The state Legislature’s top elected official lambasted the Murphy administration over appearing to shift the blame towards them for New Jersey Transit’s woes, a day after lawmakers announced a legislative investigation into the agency’s “continued failures.”
“It was so disappointing to see the reaction from the administration to try to cast blame,” Senate President Stephen Sweeney, D-3rd District, told reporters following a luncheon event by the Morris County Chamber of Commerce. “So for them to react that way just tells you they’re not doing enough to fix what’s wrong here.”
The select committee will launch a series of investigations and hold hearings on the beleaguered statewide transit agency to look into its longstanding issues and gauge how it can be turned around – including hearing from NJ Transit and state transportation officials, as well as transportation experts.
“We welcome the Legislature’s scrutiny and look forward to the discussion of their budgets that were negotiated with Gov. Christie and sent to his desk, which reduced state funding to the agency by as much as 90 [percent],” governor’s office spokesperson Dan Bryan said in a statement on Tuesday.
“Stop blaming us. Start fixing. You’re the governor, you’re in charge,” Sweeney added. The governor’s office could not be immediately reached for additional comment.
Sweeney – who made the rare move of directly chairing the committee – countered that the Murphy administration’s “first reaction” to its formulation “was to blame us” for NJ Transit’s issues today.
NJ Transit has been hounded by endless delays and cancellations due to equipment failures or staffing shortages. A recent New York Times report detailed how the “very worst commuter train in America” is NJ Transit’s Train 2606, which was a no-show 20 times so far this year amid many more delays.
Moreover, NJ Transit Executive Director Kevin Corbett would not rule out a fare hike during a television interview last month with NJTV.
The Senate President lambasted the administration over only offering $25 million for the budget, while lawmakers pushed for another $50 million. “The governor only offered $25 million for the budget, even though the agency said they needed $130 million,” he said.
The woes with NJ Transit came to a head several times over the past year. In April, attendees of Wrestlemania in the Meadowlands were hounded by delays that lasted upwards of two hours. NJ Transit blamed WWE officials, saying they were told the program would end by 10 p.m., though WWE denied ever giving a set timeline for how long the program would last.
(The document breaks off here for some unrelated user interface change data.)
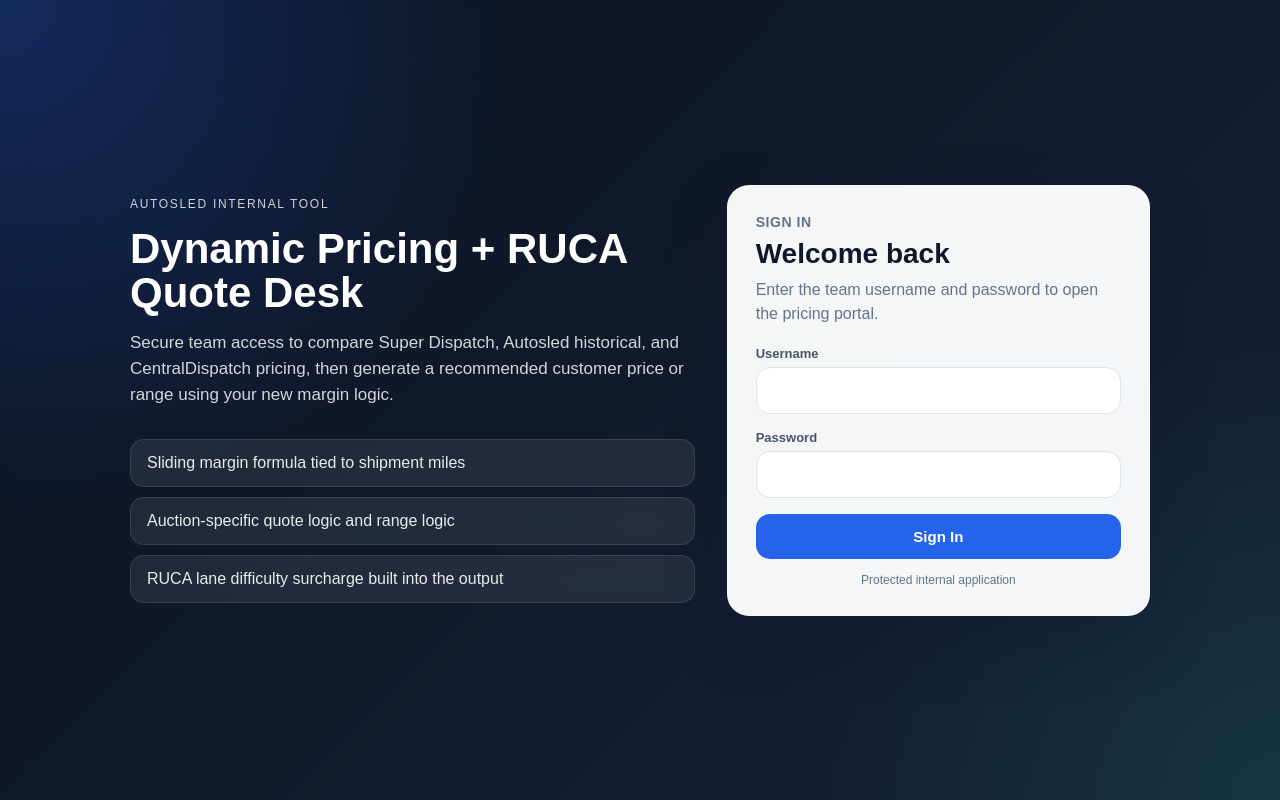
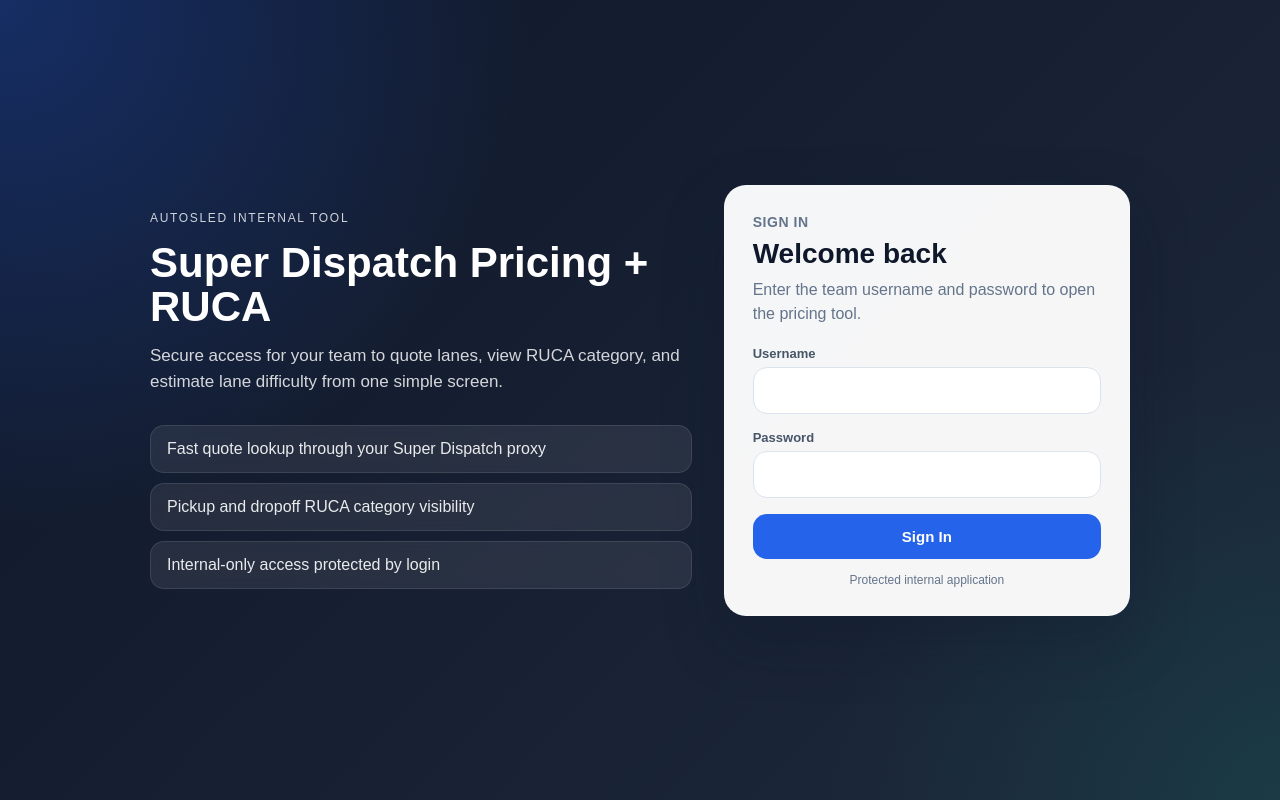
Before and after one commit to zolson87-debug/pricingtoolv1, a website: page login.html in a window 1280 px wide. Drawn offline with Linux system fonts and the light colour scheme.

Commit message:
Update login.html

```diff
--- a/login.html
+++ b/login.html
@@ -6,8 +6,8 @@
   <title>Autosled Pricing Login</title>
   <style>
     :root {
-      --bg1: #0b1220;
-      --bg2: #172338;
+      --bg1: #0f172a;
+      --bg2: #1e293b;
       --card: rgba(255,255,255,0.96);
       --text: #0f172a;
       --muted: #64748b;
@@ -37,7 +37,7 @@
 
     .shell {
       width: 100%;
-      max-width: 1020px;
+      max-width: 980px;
       display: grid;
       grid-template-columns: 1.15fr 0.85fr;
       gap: 24px;
@@ -174,8 +174,13 @@
       transition: background .15s ease, transform .04s ease;
     }
 
-    button:hover { background: var(--accent-hover); }
-    button:active { transform: translateY(1px); }
+    button:hover {
+      background: var(--accent-hover);
+    }
+
+    button:active {
+      transform: translateY(1px);
+    }
 
     .foot {
       margin-top: 14px;
@@ -185,9 +190,18 @@
     }
 
     @media (max-width: 900px) {
-      .shell { grid-template-columns: 1fr; max-width: 520px; }
-      .hero { padding: 0; }
-      .hero h1 { font-size: 34px; }
+      .shell {
+        grid-template-columns: 1fr;
+        max-width: 520px;
+      }
+
+      .hero {
+        padding: 0;
+      }
+
+      .hero h1 {
+        font-size: 34px;
+      }
     }
   </style>
 </head>
@@ -195,21 +209,22 @@
   <div class="shell">
     <div class="hero">
       <div class="eyebrow">Autosled Internal Tool</div>
-      <h1>Dynamic Pricing + RUCA Quote Desk</h1>
+      <h1>Super Dispatch Pricing + RUCA</h1>
       <p>
-        Secure team access to compare Super Dispatch, Autosled historical, and CentralDispatch pricing, then generate a recommended customer price or range using your new margin logic.
+        Secure access for your team to quote lanes, view RUCA category, and estimate lane difficulty from one simple screen.
       </p>
+
       <div class="bullets">
-        <div class="bullet">Sliding margin formula tied to shipment miles</div>
-        <div class="bullet">Auction-specific quote logic and range logic</div>
-        <div class="bullet">RUCA lane difficulty surcharge built into the output</div>
+        <div class="bullet">Fast quote lookup through your Super Dispatch proxy</div>
+        <div class="bullet">Pickup and dropoff RUCA category visibility</div>
+        <div class="bullet">Internal-only access protected by login</div>
       </div>
     </div>
 
     <div class="card">
       <div class="brand">Sign In</div>
       <h2>Welcome back</h2>
-      <p class="sub">Enter the team username and password to open the pricing portal.</p>
+      <p class="sub">Enter the team username and password to open the pricing tool.</p>
 
       <div id="errorBox" class="error">Invalid username or password.</div>
 
```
The agency made a mad dash last year to install a federally mandated emergency braking system by December, which required frequent line closures – including the abrupt shutdown of the Atlantic City Line – and piled on even more delays. Revelations surfaced in 2016 following a fatal Hoboken train crash that less than 20 percent of the system had been installed. State officials have until 2020 to make sure the entire braking system actually works.